“…schools, teachers, and students need the permission of rights holders — and can be required to pay royalties — for some educational uses of material on the Internet. These rules apply even to “free stuff” on the Internet. “Free stuff” refers to material posted on the Internet by the copyright owner without password protection or other technological restrictions on access or use. “Free stuff” is posted on the Internet with the intention that it be copied and shared by members of the public using the Internet. It is publicly available for anyone who wants to use it, but the current copyright law may not protect schools, teachers, or students even when they are making normal educational uses of this 'free stuff.' ”

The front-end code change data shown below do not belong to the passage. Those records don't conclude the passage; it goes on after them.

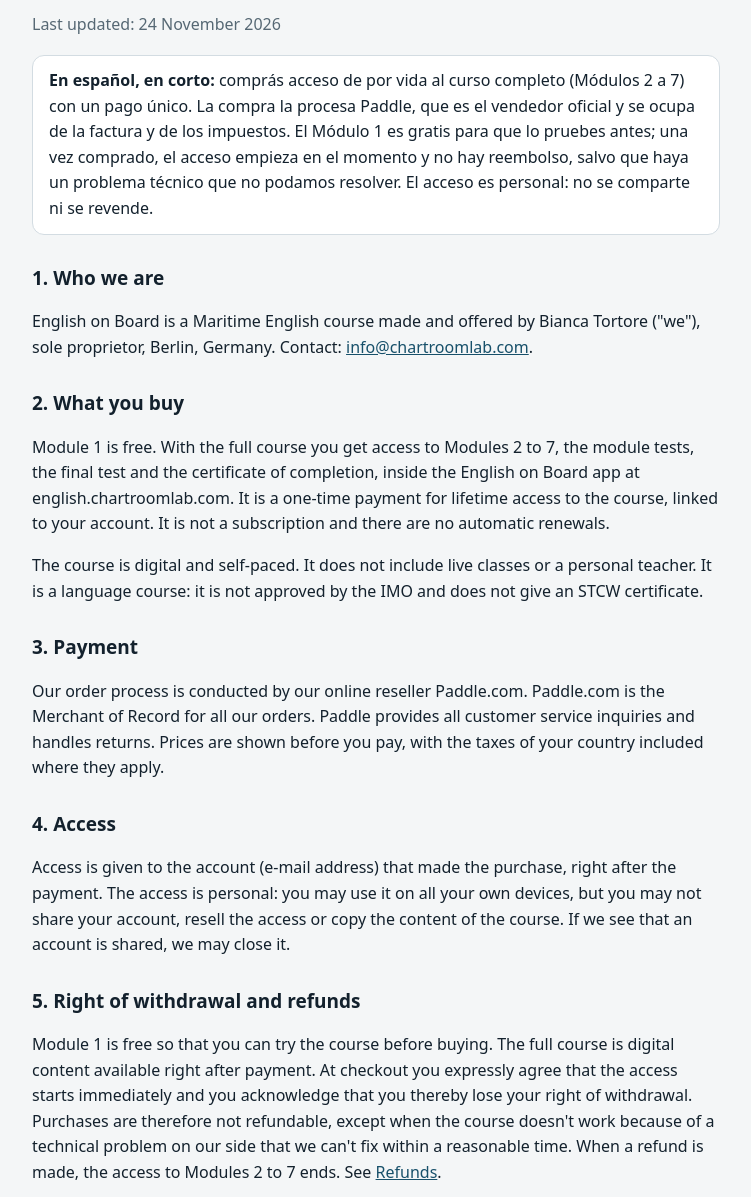
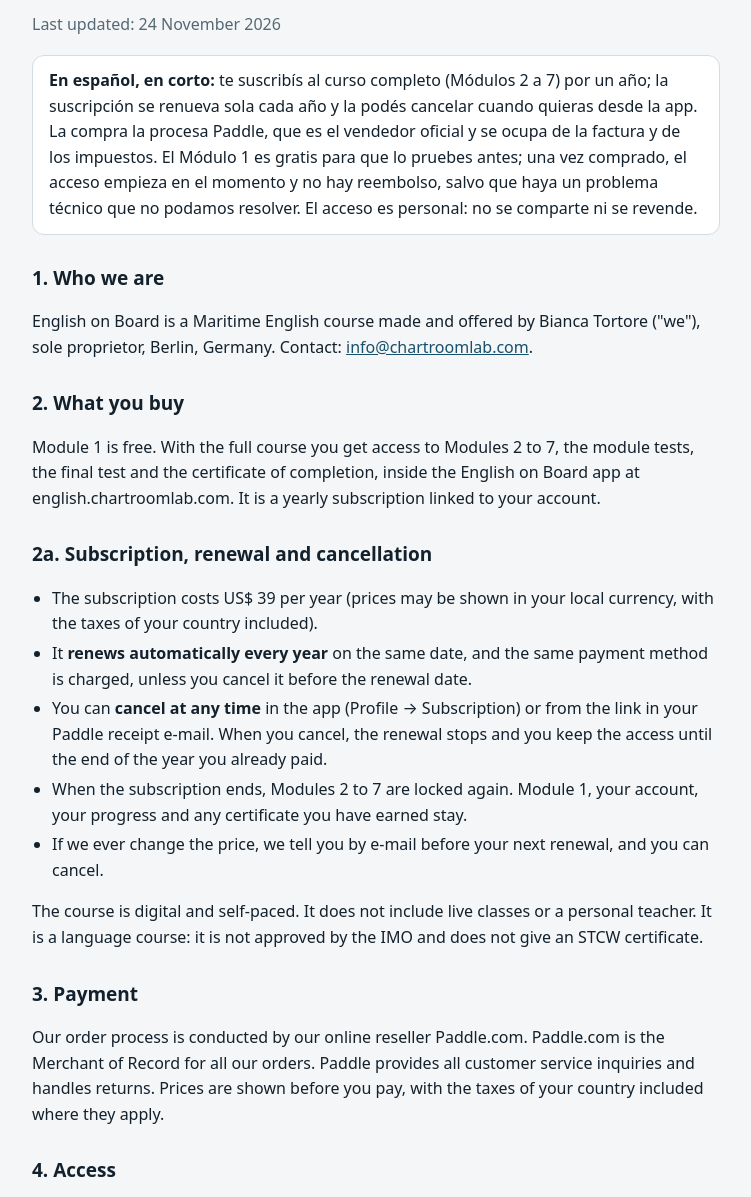
Before and after one commit to BiancaTortore/EnglishOnBoard, a plain HTML site: page terms.html in a window 1280 px wide. Shown: the part 103-1300 px from the top of the page, without its empty margins (264-1015 px from the left). Drawn offline with Linux system fonts and the light colour scheme.

Commit message:
Suscripción anual US$39 con renovación automática en las páginas
Co-Authored-By: Claude Opus 5.5 <noreply@anthropic.com>
Claude-Session: https://claude.ai/code/session_018u3t25bweqwpRuYCJD9QrU

```diff
--- a/terms.html
+++ b/terms.html
@@ -31,13 +31,21 @@ nav.legal{display:flex;gap:14px;flex-wrap:wrap;margin-top:36px;padding-top:14px;
 <p class="brand">ChartroomLab · English on Board</p>
 <h1>Terms of sale and use</h1>
 <p class="mu">Last updated: 24 November 2026</p>
-<div class="es"><b>En español, en corto:</b> comprás acceso de por vida al curso completo (Módulos 2 a 7) con un pago único. La compra la procesa Paddle, que es el vendedor oficial y se ocupa de la factura y de los impuestos. El Módulo 1 es gratis para que lo pruebes antes; una vez comprado, el acceso empieza en el momento y no hay reembolso, salvo que haya un problema técnico que no podamos resolver. El acceso es personal: no se comparte ni se revende.</div>
+<div class="es"><b>En español, en corto:</b> te suscribís al curso completo (Módulos 2 a 7) por un año; la suscripción se renueva sola cada año y la podés cancelar cuando quieras desde la app. La compra la procesa Paddle, que es el vendedor oficial y se ocupa de la factura y de los impuestos. El Módulo 1 es gratis para que lo pruebes antes; una vez comprado, el acceso empieza en el momento y no hay reembolso, salvo que haya un problema técnico que no podamos resolver. El acceso es personal: no se comparte ni se revende.</div>
 
 <h2>1. Who we are</h2>
 <p>English on Board is a Maritime English course made and offered by Bianca Tortore ("we"), sole proprietor, Berlin, Germany. Contact: <a href="mailto:info@chartroomlab.com">info@chartroomlab.com</a>.</p>
 
 <h2>2. What you buy</h2>
-<p>Module 1 is free. With the full course you get access to Modules 2 to 7, the module tests, the final test and the certificate of completion, inside the English on Board app at english.chartroomlab.com. It is a one-time payment for lifetime access to the course, linked to your account. It is not a subscription and there are no automatic renewals.</p>
+<p>Module 1 is free. With the full course you get access to Modules 2 to 7, the module tests, the final test and the certificate of completion, inside the English on Board app at english.chartroomlab.com. It is a yearly subscription linked to your account.</p>
+<h2>2a. Subscription, renewal and cancellation</h2>
+<ul>
+  <li>The subscription costs US$ 39 per year (prices may be shown in your local currency, with the taxes of your country included).</li>
+  <li>It <b>renews automatically every year</b> on the same date, and the same payment method is charged, unless you cancel it before the renewal date.</li>
+  <li>You can <b>cancel at any time</b> in the app (Profile → Subscription) or from the link in your Paddle receipt e-mail. When you cancel, the renewal stops and you keep the access until the end of the year you already paid.</li>
+  <li>When the subscription ends, Modules 2 to 7 are locked again. Module 1, your account, your progress and any certificate you have earned stay.</li>
+  <li>If we ever change the price, we tell you by e-mail before your next renewal, and you can cancel.</li>
+</ul>
 <p>The course is digital and self-paced. It does not include live classes or a personal teacher. It is a language course: it is not approved by the IMO and does not give an STCW certificate.</p>
 
 <h2>3. Payment</h2>
@@ -47,7 +55,7 @@ nav.legal{display:flex;gap:14px;flex-wrap:wrap;margin-top:36px;padding-top:14px;
 <p>Access is given to the account (e-mail address) that made the purchase, right after the payment. The access is personal: you may use it on all your own devices, but you may not share your account, resell the access or copy the content of the course. If we see that an account is shared, we may close it.</p>
 
 <h2>5. Right of withdrawal and refunds</h2>
-<p>Module 1 is free so that you can try the course before buying. The full course is digital content available right after payment. At checkout you expressly agree that the access starts immediately and you acknowledge that you thereby lose your right of withdrawal. Purchases are therefore not refundable, except when the course doesn't work because of a technical problem on our side that we can't fix within a reasonable time. When a refund is made, the access to Modules 2 to 7 ends. See <a href="/refunds">Refunds</a>.</p>
+<p>Module 1 is free so that you can try the course before buying. The full course is digital content available right after payment. At checkout you expressly agree that the access starts immediately and you acknowledge that you thereby lose your right of withdrawal. Payments, including yearly renewals, are therefore not refundable, except when the course doesn't work because of a technical problem on our side that we can't fix within a reasonable time. When a refund is made, the access to Modules 2 to 7 ends. See <a href="/refunds">Refunds</a>.</p>
 
 <h2>6. Changes and availability</h2>
 <p>We keep improving the course and may correct or update lessons. We do our best to keep the app available at all times, but we can't promise that it will never stop working for a while. If we ever had to close the course for good, we would tell you in advance by e-mail and you could keep using what is already downloaded on your phone.</p>
```
Also changed, not shown: course.html (+4 -3 lines), refunds.html (+4 -2 lines), 1 other file.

As a result, CMEC is asking for what they are calling the “Educational Use of the Internet Amendment.” While the Bulletin does not enumerate the specific text of the proposed Amendment, it does indicate it will have the following conditions attached to it:
“First, the material must be posted on the Internet with the consent of the rights holder. If the educational user knows, or has reasonable grounds to suspect, that the owner has not consented to its use for educational purposes, the material can not be used without permission. Second, rights holders can opt out of the amendment by using passwords or technology that limits access or use of the Internet material. Rights holders can also opt out by informing Internet users that the material cannot be used for educational purposes. Third, the amendment applies only to educational uses that take place under an official program of learning, provided by a school, college, or university.”
On examination, several issues arise:
1. If materials are publicly posted on the Internet without technological restrictions, hasn’t the owner consented (implicitly if not explicitly) to reasonable uses of the content? If there is consent, there is no infringement and it is not even necessary to resort to a fair dealing analysis. [more to follow]
2. Even if there is no consent to use the materials, aren’t reasonable uses covered by fair dealing? [more to follow]
3. Even if there is no consent and there is no fair dealing, and it is necessary to amend the Copyright Act to clarify the availability of these uses, why should the exception apply only to those under the auspices of an official program in an educational institution. [more to follow]
4. By making such unequivocal arguments that these uses go beyond consent and go beyond fair-dealing, are the proponents in any way undercutting the ability of others to assert these users’ rights? [more to follow]
5. What will the effect of seeking this special amendment be on the broader users’ rights coalition that seems to be emerging? Will it be helpful, or will it be divisive? [more to follow]
6. Are there better approaches to dealing with the problems of uncertainty that continue to plague users wishing to lawfully assert their rights under the Copyright Act without incurring undue risks of liability? [more to follow]
I think that proponents of a special educational exemption have the burden of showing a substantial and persuasive rationale for it. They need to show that there is some reason why it is needed and particularly why their circumstances are distinguishable from anyone who would not be covered by the special exemption. While the first installment of CMEC’s Copyright Bulletin fails to address these issues, it will be interesting to watch for their subsequent entries.
And I will treat each of these and other questions in some greater detail in future postings as well.